We wandered around Portland for several days, enjoying the sites using their mass transit. One of my favorite places to visit was Powell’s Books, the largest independent book store in the world. I cannot believe I did not take a picture…guess I was too busy buying books, and wondering how on earth I would get them all home in my luggage…on a plane with weight restrictions. I did it, but it wasn’t easy, and Jim’s luggage was suddenly heavier than he remembered it on the flight here. And to round out one very busy day, we stopped for some of Portland’s famous Voodoo Doughnuts. Oh, how the two kids enjoyed those!
And on our way out of Portland, we stopped at another of their magnificent parks for a picnic lunch…as we headed to the coast, and a beach house on a hillside. But more about that in another post!
Tired kids, tired grandpa…on our way further west…
Sweet Cherries…Sweet Treat
Some of the best sweet cherries, known as Bing cherries, are grown in the American Northwest. Here is a slightly adapted recipe for a sweet cherry caflouti from the Portland Farmers Market. A caflouti is a custrdy cake which originated in Southern France…and it is really delicious.
Sweet Cherry Caflouti
- 1 Tbsp. unsalted butter
- 2/3 c. all-purpose flour
- 1/2 c. sugar
- 1/2 tsp. salt
- 1/2 c. milk, warmed just a bit
- 4 eggs, slightly beaten
- 2 Tbsp. amaretto (optional; you may substitute 1 Tbsp. of pure almond extract)
- 1 lb. of sweet cherries, stemmed and pitted
- a bit of confectioners sugar
- In a large bowl, combine the flour, sugar, and salt, and make a well in the middle.
- Add the milk, eggs and amaretto.
- Stir the mixture together with a wooden spoon until well combined. The batter will be similar to heavy cream.
- Butter the bottom of a cast iron frying pan with the butter, and cover evenly with the cherries.
- Pour the batter over the cherries and bake at 375 degrees on the middle rack of the oven until the clafouti is firm, about 35- 45 minutes.

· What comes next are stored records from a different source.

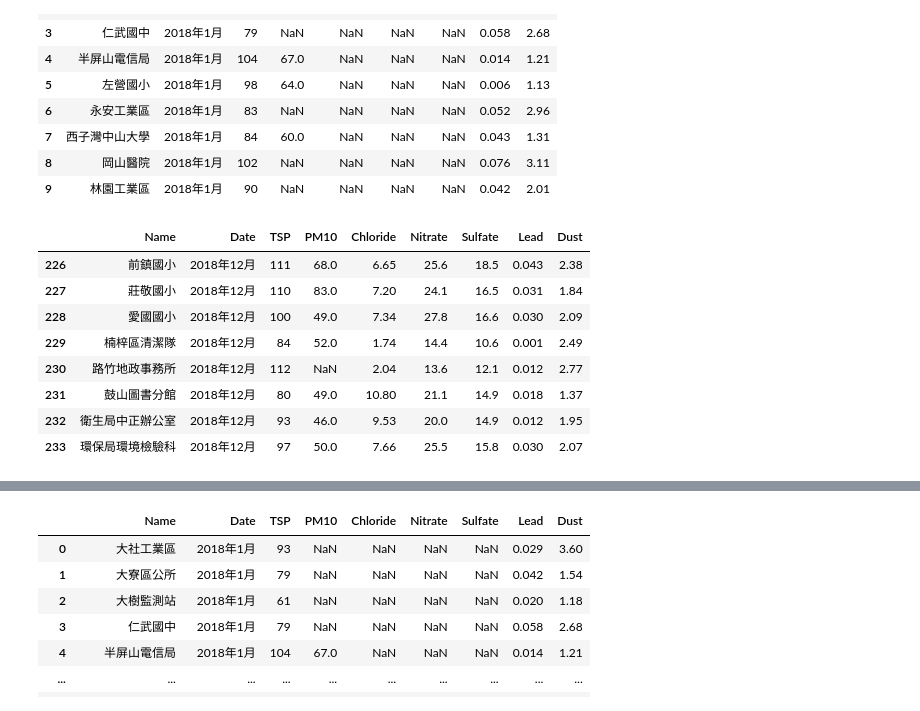
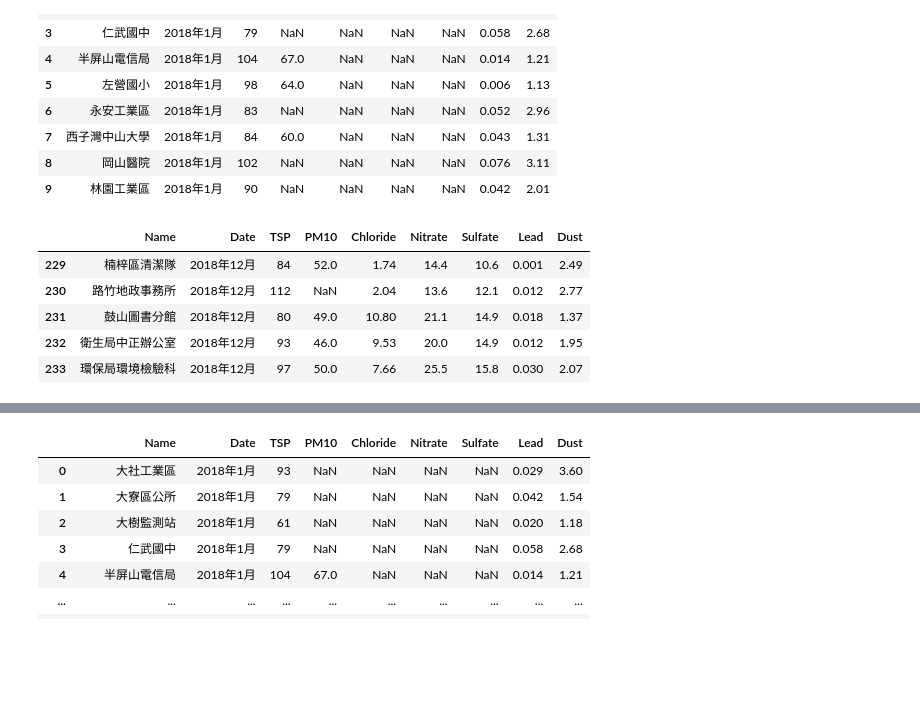
Before and after one commit to maloyang/KH20221202_IoT_Data_Science, a Jupyter notebook: W03/demo03_3_pandas.ipynb, the cells around one changed output, grey strips where cells are left out. Drawn from its saved outputs; the diff is of its cells as text; code cells hidden in the pictures; blank space fills up the shorter version.

```diff
--- a/W03/demo03_3_pandas.ipynb
+++ b/W03/demo03_3_pandas.ipynb
@@ -162,12 +177,9 @@ df.head(10)
 | 8 | 岡山醫院 | 2018年1月 | 102 | NaN | NaN | NaN | NaN | 0.076 | 3.11 |
 | 9 | 林園工業區 | 2018年1月 | 90 | NaN | NaN | NaN | NaN | 0.042 | 2.01 |
 # %%
-df.tail(8)
+df.tail()
 # %% [output]
 |  | Name | Date | TSP | PM10 | Chloride | Nitrate | Sulfate | Lead | Dust |
-| 226 | 前鎮國小 | 2018年12月 | 111 | 68.0 | 6.65 | 25.6 | 18.5 | 0.043 | 2.38 |
-| 227 | 莊敬國小 | 2018年12月 | 110 | 83.0 | 7.20 | 24.1 | 16.5 | 0.031 | 1.84 |
-| 228 | 愛國國小 | 2018年12月 | 100 | 49.0 | 7.34 | 27.8 | 16.6 | 0.030 | 2.09 |
 | 229 | 楠梓區清潔隊 | 2018年12月 | 84 | 52.0 | 1.74 | 14.4 | 10.6 | 0.001 | 2.49 |
 | 230 | 路竹地政事務所 | 2018年12月 | 112 | NaN | 2.04 | 13.6 | 12.1 | 0.012 | 2.77 |
 | 231 | 鼓山圖書分館 | 2018年12月 | 80 | 49.0 | 10.80 | 21.1 | 14.9 | 0.018 | 1.37 |
```
Also changed, not shown: parts of 13 cells of this notebook, 3 other files.
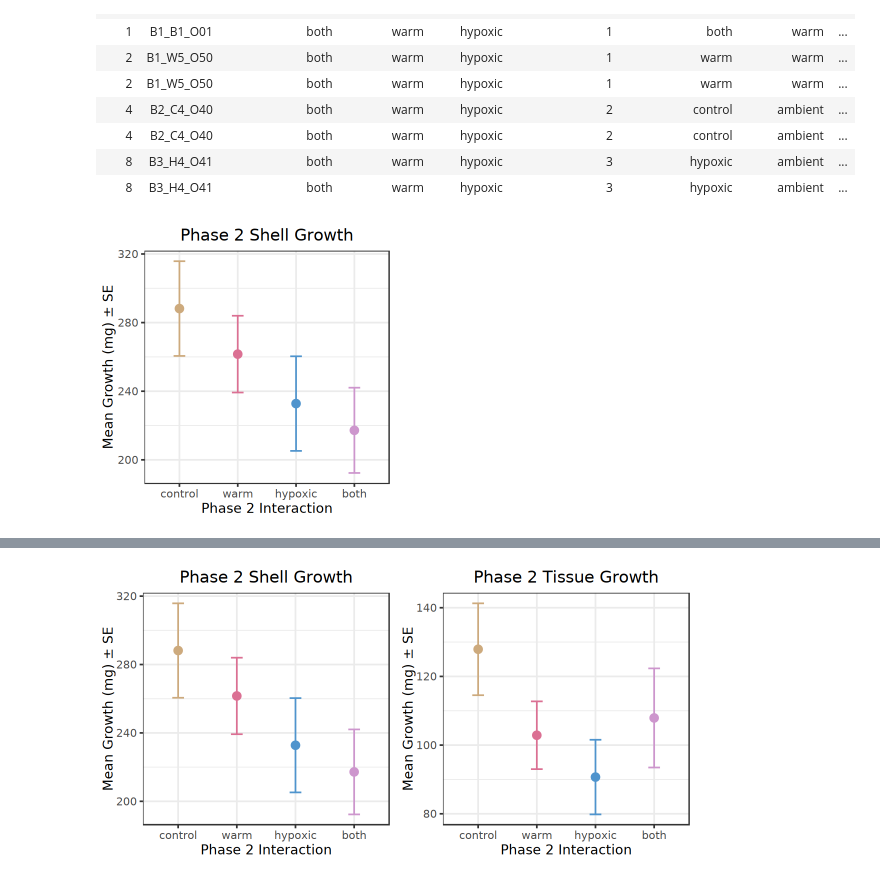
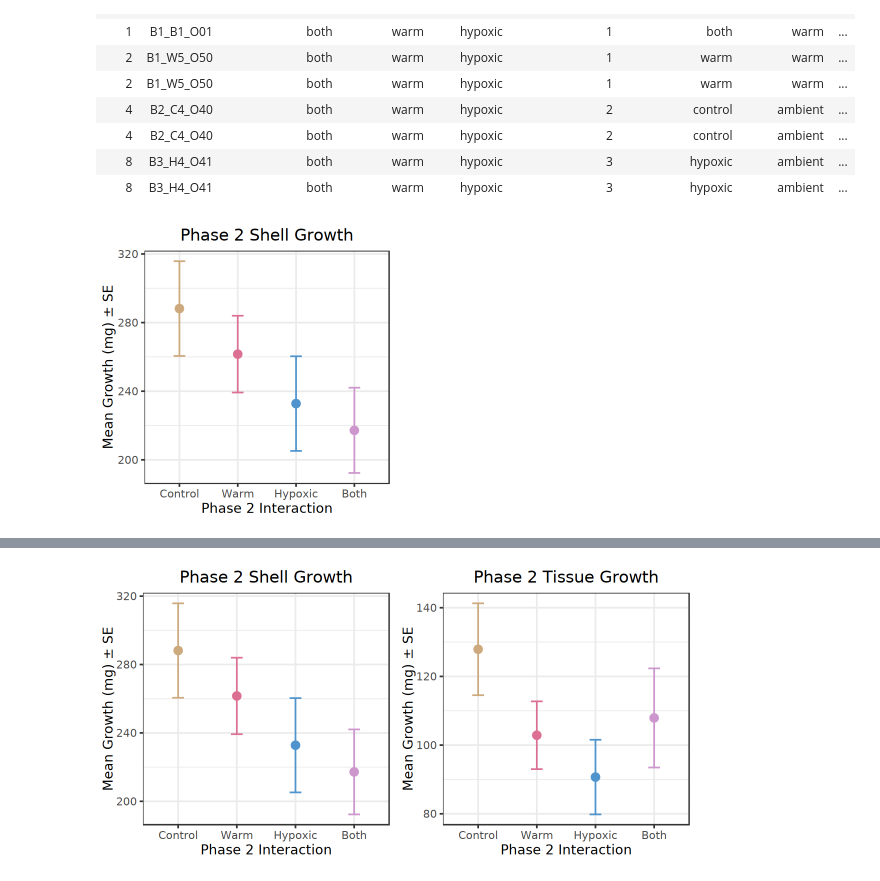
Before and after one commit to jgmcdonough/CE24_RNA-seq, a Jupyter notebook: analysis/diff_expression/phase2_v_phase2/growth_treatments.ipynb, the cells around one changed output, grey strips where cells are left out. Saved outputs shown, nothing was run; the diff lists cells and outputs as text; code cells hidden in the pictures.

Commit message:
add growth plot for poster

```diff
--- a/analysis/diff_expression/phase2_v_phase2/growth_treatments.ipynb
+++ b/analysis/diff_expression/phase2_v_phase2/growth_treatments.ipynb
@@ -475,24 +475,25 @@ A grouped_df: 8 × 18
 # %%
 options(repr.plot.width = 5, repr.plot.height = 5)
 
 shell <- ggplot(p2_shell, aes(x = x, y = mean_growth, color = x)) +
 # Plot means as points
 geom_point(size = 4, position = position_dodge(0.9)) +
  # Error bars for SD
 geom_errorbar(aes(ymin = mean_growth - se_growth, ymax = mean_growth + se_growth),
               width = 0.2, position = position_dodge(0.9)) +
 #scale_y_continuous(position = "right") +   # move y-axis to right
 scale_color_manual(values = c("hypoxic" = "steelblue3", "warm" = "palevioletred", "control" = "burlywood3", "both" = "plum3")) +
+scale_x_discrete(labels = stringr::str_to_title) +
 guides(fill = 'none') +
 labs(x = 'Phase 2 Interaction',
     y = 'Mean Growth (mg) ± SE',
     title = 'Phase 2 Shell Growth') +
 theme_bw(base_size = 16) +
 theme(legend.position = "none",
       plot.title = element_text(hjust = 0.5)
 )
 
 shell
 # %% [output]
-[figure, old version]
+[figure, new version]
 # %%
```
Also changed, not shown: parts of 1 cell of this notebook.
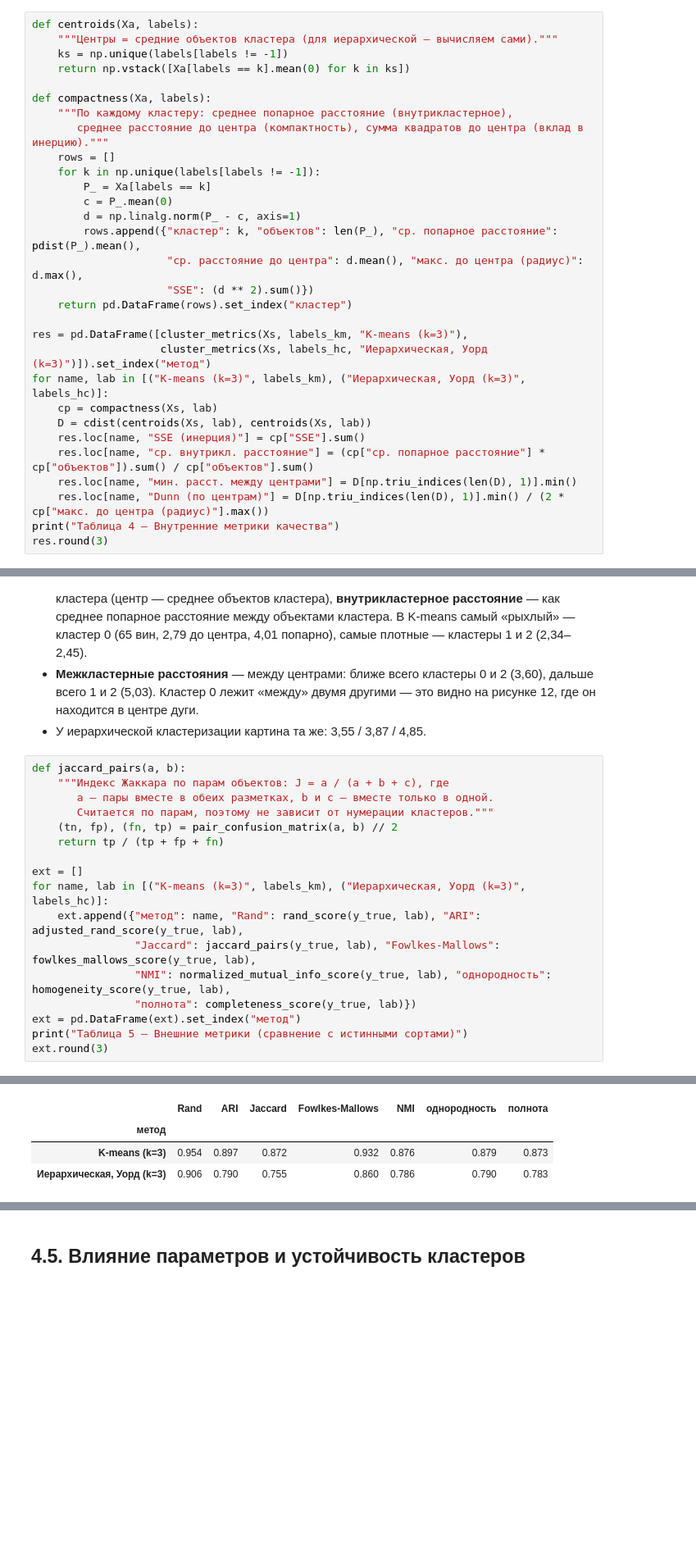
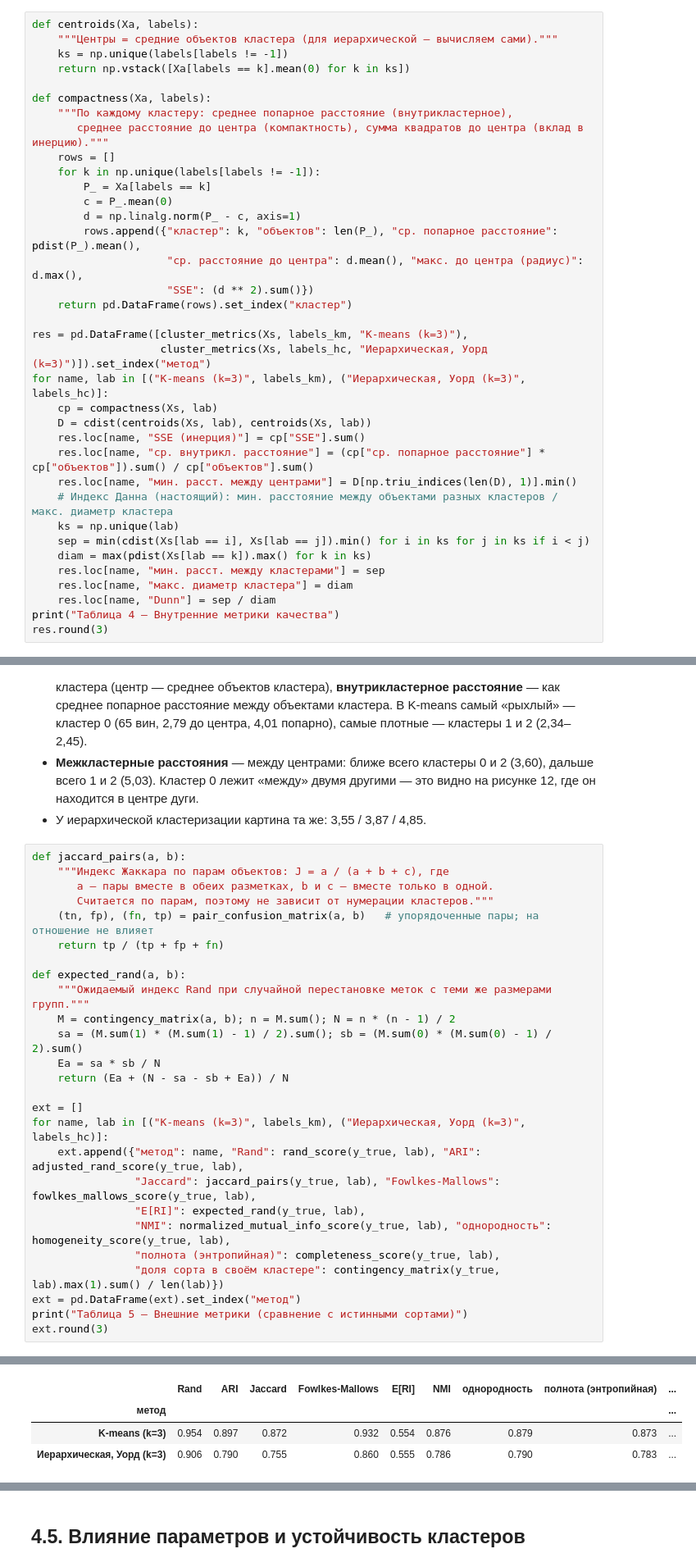
Before and after one commit to Vladik65rus/AI3lab, a Jupyter notebook: Лабораторная_работа_3.ipynb, the cells around one changed output, grey strips where cells are left out. Shown at 82% size. Saved outputs shown, nothing was run; the diff lists cells and outputs as text; blank space fills up the shorter version.

```diff
--- a/Лабораторная_работа_3.ipynb
+++ b/Лабораторная_работа_3.ipynb
@@ -637,7 +662,13 @@ for name, lab in [("K-means (k=3)", labels_km), ("Иерархическая, У
     res.loc[name, "SSE (инерция)"] = cp["SSE"].sum()
     res.loc[name, "ср. внутрикл. расстояние"] = (cp["ср. попарное расстояние"] * cp["объектов"]).sum() / cp["объектов"].sum()
     res.loc[name, "мин. расст. между центрами"] = D[np.triu_indices(len(D), 1)].min()
-    res.loc[name, "Dunn (по центрам)"] = D[np.triu_indices(len(D), 1)].min() / (2 * cp["макс. до центра (радиус)"].max())
+    # Индекс Данна (настоящий): мин. расстояние между объектами разных кластеров / макс. диаметр кластера
+    ks = np.unique(lab)
+    sep = min(cdist(Xs[lab == i], Xs[lab == j]).min() for i in ks for j in ks if i < j)
+    diam = max(pdist(Xs[lab == k]).max() for k in ks)
+    res.loc[name, "мин. расст. между кластерами"] = sep
+    res.loc[name, "макс. диаметр кластера"] = diam
+    res.loc[name, "Dunn"] = sep / diam
 print("Таблица 4 — Внутренние метрики качества")
 res.round(3)
 # %% [output]
@@ -702,26 +735,35 @@ C2  3.545  4.852  0.000
 # %%
 def jaccard_pairs(a, b):
     """Индекс Жаккара по парам объектов: J = a / (a + b + c), где
        a — пары вместе в обеих разметках, b и c — вместе только в одной.
        Считается по парам, поэтому не зависит от нумерации кластеров."""
-    (tn, fp), (fn, tp) = pair_confusion_matrix(a, b) // 2
+    (tn, fp), (fn, tp) = pair_confusion_matrix(a, b)   # упорядоченные пары; на отношение не влияет
     return tp / (tp + fp + fn)
+
+def expected_rand(a, b):
+    """Ожидаемый индекс Rand при случайной перестановке меток с теми же размерами групп."""
+    M = contingency_matrix(a, b); n = M.sum(); N = n * (n - 1) / 2
+    sa = (M.sum(1) * (M.sum(1) - 1) / 2).sum(); sb = (M.sum(0) * (M.sum(0) - 1) / 2).sum()
+    Ea = sa * sb / N
+    return (Ea + (N - sa - sb + Ea)) / N
 
 ext = []
 for name, lab in [("K-means (k=3)", labels_km), ("Иерархическая, Уорд (k=3)", labels_hc)]:
     ext.append({"метод": name, "Rand": rand_score(y_true, lab), "ARI": adjusted_rand_score(y_true, lab),
                 "Jaccard": jaccard_pairs(y_true, lab), "Fowlkes-Mallows": fowlkes_mallows_score(y_true, lab),
+                "E[RI]": expected_rand(y_true, lab),
                 "NMI": normalized_mutual_info_score(y_true, lab), "однородность": homogeneity_score(y_true, lab),
-                "полнота": completeness_score(y_true, lab)})
+                "полнота (энтропийная)": completeness_score(y_true, lab),
+                "доля сорта в своём кластере": contingency_matrix(y_true, lab).max(1).sum() / len(lab)})
 ext = pd.DataFrame(ext).set_index("метод")
 print("Таблица 5 — Внешние метрики (сравнение с истинными сортами)")
 ext.round(3)
 # %% [output]
 Таблица 5 — Внешние метрики (сравнение с истинными сортами)
-|  | Rand | ARI | Jaccard | Fowlkes-Mallows | NMI | однородность | полнота |
-| метод |  |  |  |  |  |  |  |
-| K-means (k=3) | 0.954 | 0.897 | 0.872 | 0.932 | 0.876 | 0.879 | 0.873 |
-| Иерархическая, Уорд (k=3) | 0.906 | 0.790 | 0.755 | 0.860 | 0.786 | 0.790 | 0.783 |
+|  | Rand | ARI | Jaccard | Fowlkes-Mallows | E[RI] | NMI | однородность | полнота (энтропийная) | ... |
+| метод |  |  |  |  |  |  |  |  | ... |
+| K-means (k=3) | 0.954 | 0.897 | 0.872 | 0.932 | 0.554 | 0.876 | 0.879 | 0.873 | ... |
+| Иерархическая, Уорд (k=3) | 0.906 | 0.790 | 0.755 | 0.860 | 0.555 | 0.786 | 0.790 | 0.783 | ... |
 # %% [markdown]
 **Интерпретация таблицы 5 (внешние метрики).** Сравниваются две разметки: **истинные сорта** `y_true`
 и **метки кластеров**.
```
Also changed, not shown: parts of 19 cells of this notebook.
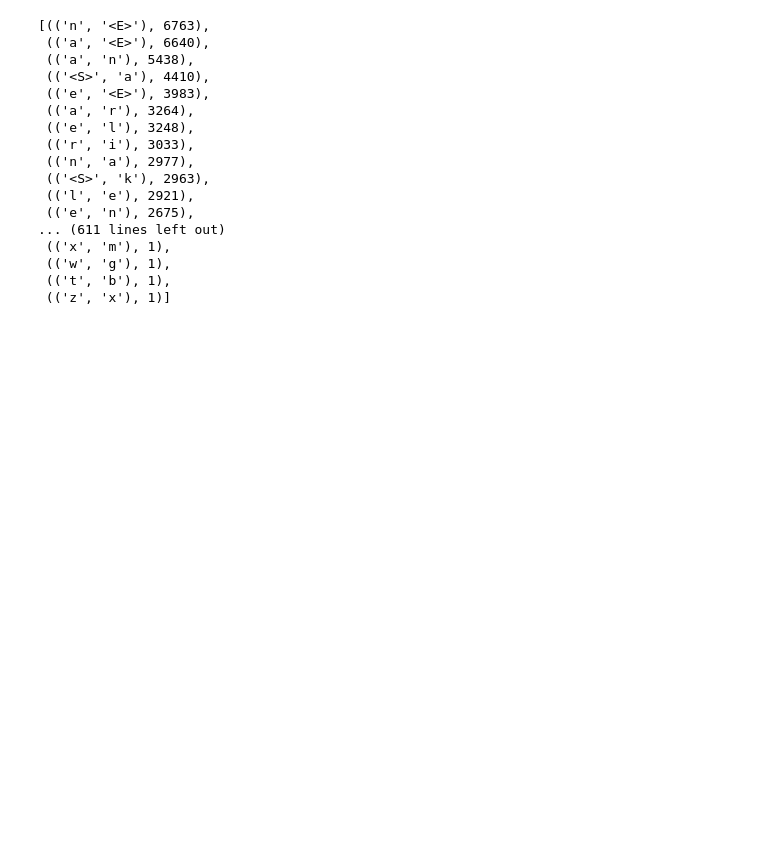
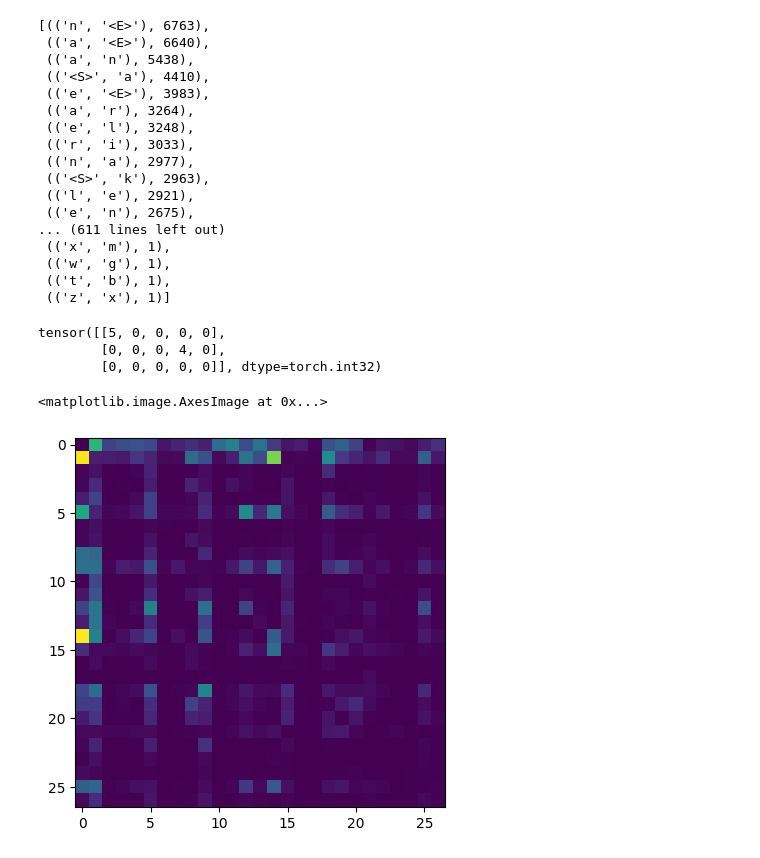
Before and after one commit to Decrescent398/transformers, a Jupyter notebook: nlp.ipynb, the cells around one changed output. Cells and saved outputs as stored; diff of their text form; code cells hidden in the pictures; blank space fills up the shorter version.

Commit message:
plots

```diff
--- a/nlp.ipynb
+++ b/nlp.ipynb
@@ -37,0 +42,6 @@ sorted(bigrams.items(), key=lambda kv: -kv[1])
+# %%
+a
+# %% [output]
+tensor([[5, 0, 0, 0, 0],
+        [0, 0, 0, 4, 0],
+        [0, 0, 0, 0, 0]], dtype=torch.int32)
@@ -37,0 +51,21 @@ sorted(bigrams.items(), key=lambda kv: -kv[1])
+# %%
+N = torch.zeros((27, 27), dtype=torch.int32)
+# %%
+chars = sorted(list(set(''.join(words))))
+
+stoi = {s:i+1 for i,s in enumerate(chars)}
+stoi['.'] = 0
+# %%
+bigrams = {}
+for word in words:
+    chars = ['.'] + list(word) + ['.']
+    for char1, char2 in zip(chars, chars[1:]):
+        ix1 = stoi[char1]
+        ix2 = stoi[char2]
+        N[ix1, ix2] += 1
+# %%
+import matplotlib.pyplot as plt
+plt.imshow(N)
+# %% [output]
+<matplotlib.image.AxesImage at 0x...>
+[figure, added]
```
Also changed, not shown: parts of 7 cells of this notebook.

- Cool on a wire rack for 10 minutes.
- Dust with a bit of confectioners sugar. and serve warm.